We also set up all of our veterinarians for mobile pay, so that the veterinarian can come out, get the dog, then the dog can go in safely, and then they can come give you the dog, and there's no time for payment. So it improves social distancing. So that's been helping our veterinarians.
I'm working 16 to 18 hours a day. I've had one day off in the past month. I've planned several evenings off or mornings off, and things just come up. We can make a greater difference in the next 16 months than we have in the last 16 years. So we're pretty much all working around the clock. I would hate to have anybody review like how good Gravity Payments is to employees right now because people just are eating, sleeping, drinking it. And we're all concerned about the toll that that's going to have on our health and so we're encouraging each other to put your health first, and to not cross boundaries.
And I need to get better about modeling that. I normally fall asleep on my computer around one or two and I normally start working again, around six or seven. I’m supporting small businesses with my social media and public platform. I was on MSNBC on Sunday promoting all these things.

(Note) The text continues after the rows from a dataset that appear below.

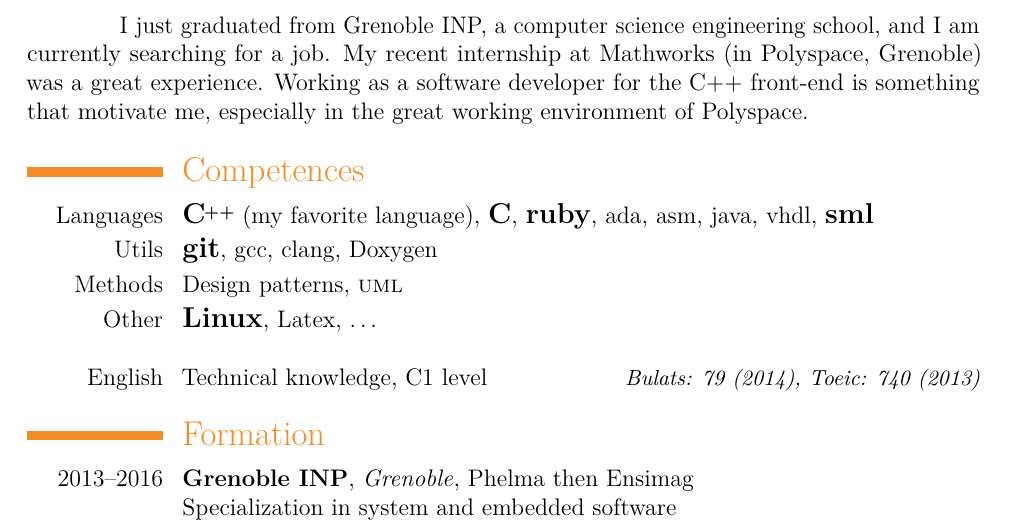
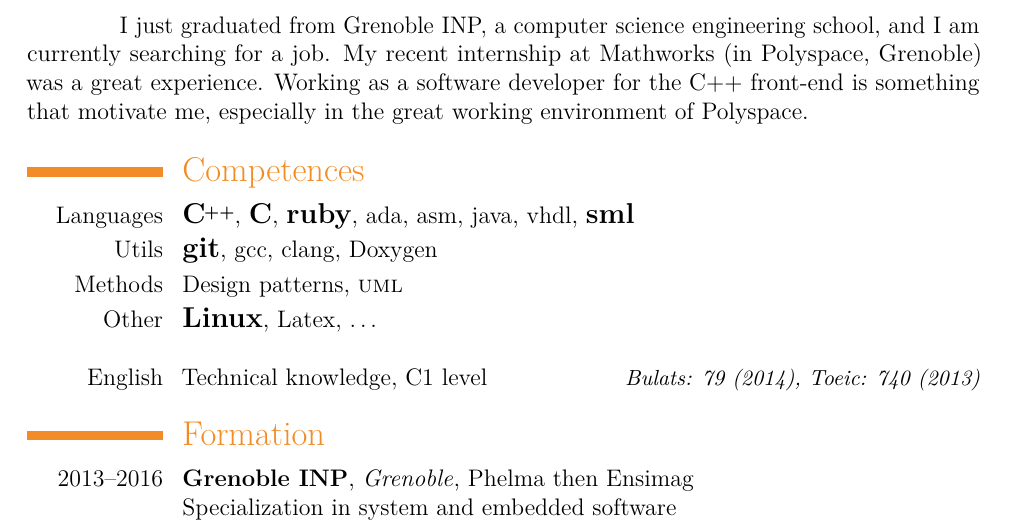
Before and after one commit to robinmoussu/latex, a LaTeX CV (cv_robin_moussu_en.tex): part of the page, cut so that both start at the same text. Compiled offline with pdfLaTeX.

Commit message:
update english cv

```diff
--- a/cv_robin_moussu_en.tex
+++ b/cv_robin_moussu_en.tex
@@ -126,7 +126,7 @@
 
 \section{Competences}
 
-\cvitem{Languages}{\xx{\cpp} (my favorite language), \xx{C}, \xx{ruby}, ada, asm, java, vhdl, \xx{sml}}
+\cvitem{Languages}{\xx{\cpp}, \xx{C}, \xx{ruby}, ada, asm, java, vhdl, \xx{sml}}
 \cvitem{Utils}{\xx{git}, gcc, clang, Doxygen}
 %\cvitem{Embedded}{\pic, \stm, arduino, rasberry pi}
 \cvitem{Methods}{Design patterns, \uml{}}
```
Also changed, not shown: cv_robin_moussu_en.pdf.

I'm shopping at Pike Place Market, which is very quiet and it's easier to distance there than a grocery store. Right before they closed I bought as much as I could from Pure Food Fish Market which has been my client for 16 years since the very beginning. And the owner Solly, who's in his 90s, Sol Aman, he has owned his business for 60 years in the market. When he chose to use Gravity when I first started, it gave me credibility with everybody there. And then I went and shopped down the way from him there, at Sosio’s Produce. Midweek it's completely empty. I've been finding ways to effectively distance and support small businesses.

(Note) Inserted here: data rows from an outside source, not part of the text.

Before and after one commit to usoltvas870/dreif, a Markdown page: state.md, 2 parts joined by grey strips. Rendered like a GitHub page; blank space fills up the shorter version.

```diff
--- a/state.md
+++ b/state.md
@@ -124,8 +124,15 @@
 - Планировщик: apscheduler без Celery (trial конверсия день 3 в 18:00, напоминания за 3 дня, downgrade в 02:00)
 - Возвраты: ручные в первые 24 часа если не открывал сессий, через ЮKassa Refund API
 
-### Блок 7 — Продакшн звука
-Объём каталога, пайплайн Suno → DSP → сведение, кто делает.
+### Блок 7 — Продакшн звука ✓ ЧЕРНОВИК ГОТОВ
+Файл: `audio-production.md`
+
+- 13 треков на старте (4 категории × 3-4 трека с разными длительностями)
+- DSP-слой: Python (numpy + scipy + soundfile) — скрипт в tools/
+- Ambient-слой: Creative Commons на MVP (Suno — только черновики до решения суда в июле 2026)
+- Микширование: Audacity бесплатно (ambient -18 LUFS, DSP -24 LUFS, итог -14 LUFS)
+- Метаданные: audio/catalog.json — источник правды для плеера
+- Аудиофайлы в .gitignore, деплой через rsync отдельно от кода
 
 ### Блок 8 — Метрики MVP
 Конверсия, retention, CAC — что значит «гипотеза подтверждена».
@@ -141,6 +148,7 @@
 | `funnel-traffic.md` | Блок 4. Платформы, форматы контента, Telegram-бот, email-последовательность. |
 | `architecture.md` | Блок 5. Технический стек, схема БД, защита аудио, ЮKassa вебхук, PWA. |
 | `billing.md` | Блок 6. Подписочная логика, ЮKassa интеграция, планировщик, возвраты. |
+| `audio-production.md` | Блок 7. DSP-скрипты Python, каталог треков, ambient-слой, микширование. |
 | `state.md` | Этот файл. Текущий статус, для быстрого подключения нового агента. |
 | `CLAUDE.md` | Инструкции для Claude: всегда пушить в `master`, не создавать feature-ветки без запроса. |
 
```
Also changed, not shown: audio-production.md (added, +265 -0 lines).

I’ve only had one day off so far. It was an amazing day. I have a snowboard that's sawed in half and it turns into two skis. I strapped on the two skis and I climbed up 5,000 feet of a mountain in the Cascades. I'm in the wilderness, and I climbed up the 5,000 feet and then I snap the two skis together and turn them into a snowboard and I snowboard it down. I did one long snowboard run. A day like that I'll burn 3,500 calories and it's a nice, 10-hour day. It's an intense day, maybe seven hours, but it's a long day. And it was really, really beautiful.

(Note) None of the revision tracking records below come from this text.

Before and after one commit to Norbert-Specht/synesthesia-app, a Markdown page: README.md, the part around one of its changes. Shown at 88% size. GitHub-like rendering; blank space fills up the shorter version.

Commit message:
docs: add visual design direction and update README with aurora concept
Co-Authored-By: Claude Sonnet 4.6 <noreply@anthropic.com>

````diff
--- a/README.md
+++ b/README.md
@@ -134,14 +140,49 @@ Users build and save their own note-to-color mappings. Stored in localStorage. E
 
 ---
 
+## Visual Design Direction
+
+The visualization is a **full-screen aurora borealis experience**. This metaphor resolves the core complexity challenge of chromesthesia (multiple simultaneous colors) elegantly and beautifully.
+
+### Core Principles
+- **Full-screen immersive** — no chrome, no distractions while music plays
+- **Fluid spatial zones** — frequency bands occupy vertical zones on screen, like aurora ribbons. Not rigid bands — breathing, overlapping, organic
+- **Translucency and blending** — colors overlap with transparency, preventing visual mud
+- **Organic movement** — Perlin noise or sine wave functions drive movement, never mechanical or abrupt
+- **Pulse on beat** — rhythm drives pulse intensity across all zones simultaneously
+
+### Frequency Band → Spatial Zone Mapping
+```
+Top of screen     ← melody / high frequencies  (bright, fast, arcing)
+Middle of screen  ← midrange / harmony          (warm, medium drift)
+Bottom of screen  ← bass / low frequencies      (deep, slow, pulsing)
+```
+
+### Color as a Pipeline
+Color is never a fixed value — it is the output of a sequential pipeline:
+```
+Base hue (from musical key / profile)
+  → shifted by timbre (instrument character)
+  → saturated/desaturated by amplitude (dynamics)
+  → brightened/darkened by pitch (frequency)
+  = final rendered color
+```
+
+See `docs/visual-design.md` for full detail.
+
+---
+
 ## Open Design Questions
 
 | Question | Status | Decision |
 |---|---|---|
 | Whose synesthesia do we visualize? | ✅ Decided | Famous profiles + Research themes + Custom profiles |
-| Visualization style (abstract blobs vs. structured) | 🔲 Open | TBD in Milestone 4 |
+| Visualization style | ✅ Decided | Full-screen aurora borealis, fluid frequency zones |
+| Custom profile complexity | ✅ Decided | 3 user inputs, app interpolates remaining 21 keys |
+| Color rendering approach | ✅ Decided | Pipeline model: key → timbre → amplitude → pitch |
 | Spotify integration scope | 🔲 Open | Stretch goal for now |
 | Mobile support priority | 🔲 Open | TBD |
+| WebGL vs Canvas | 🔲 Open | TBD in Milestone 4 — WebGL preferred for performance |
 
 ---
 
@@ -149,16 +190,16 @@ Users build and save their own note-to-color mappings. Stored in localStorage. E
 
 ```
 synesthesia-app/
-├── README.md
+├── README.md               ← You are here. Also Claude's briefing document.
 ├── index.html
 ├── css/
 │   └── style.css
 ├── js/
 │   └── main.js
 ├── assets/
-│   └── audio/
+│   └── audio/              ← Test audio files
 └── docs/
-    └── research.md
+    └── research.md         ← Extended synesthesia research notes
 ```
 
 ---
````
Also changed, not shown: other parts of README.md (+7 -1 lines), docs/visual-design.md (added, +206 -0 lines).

I mean, I cry every day, pretty much, you know? Just all the pain and suffering that's happening right now in the world. It's just heartbreaking. And certainly, I'm heartbroken for my clients that are trying their best to save one more job and just heartbroken that they can't or people that have risked everything and spent their whole life building a small, local one location Main Street business that are under threat of losing everything and can't get the assistance that they need and deserve and they didn't do anything to deserve this happening. But the other 23 and a half hours that I'm not crying, I'm up for the fight. I'm just fighting as hard as I can.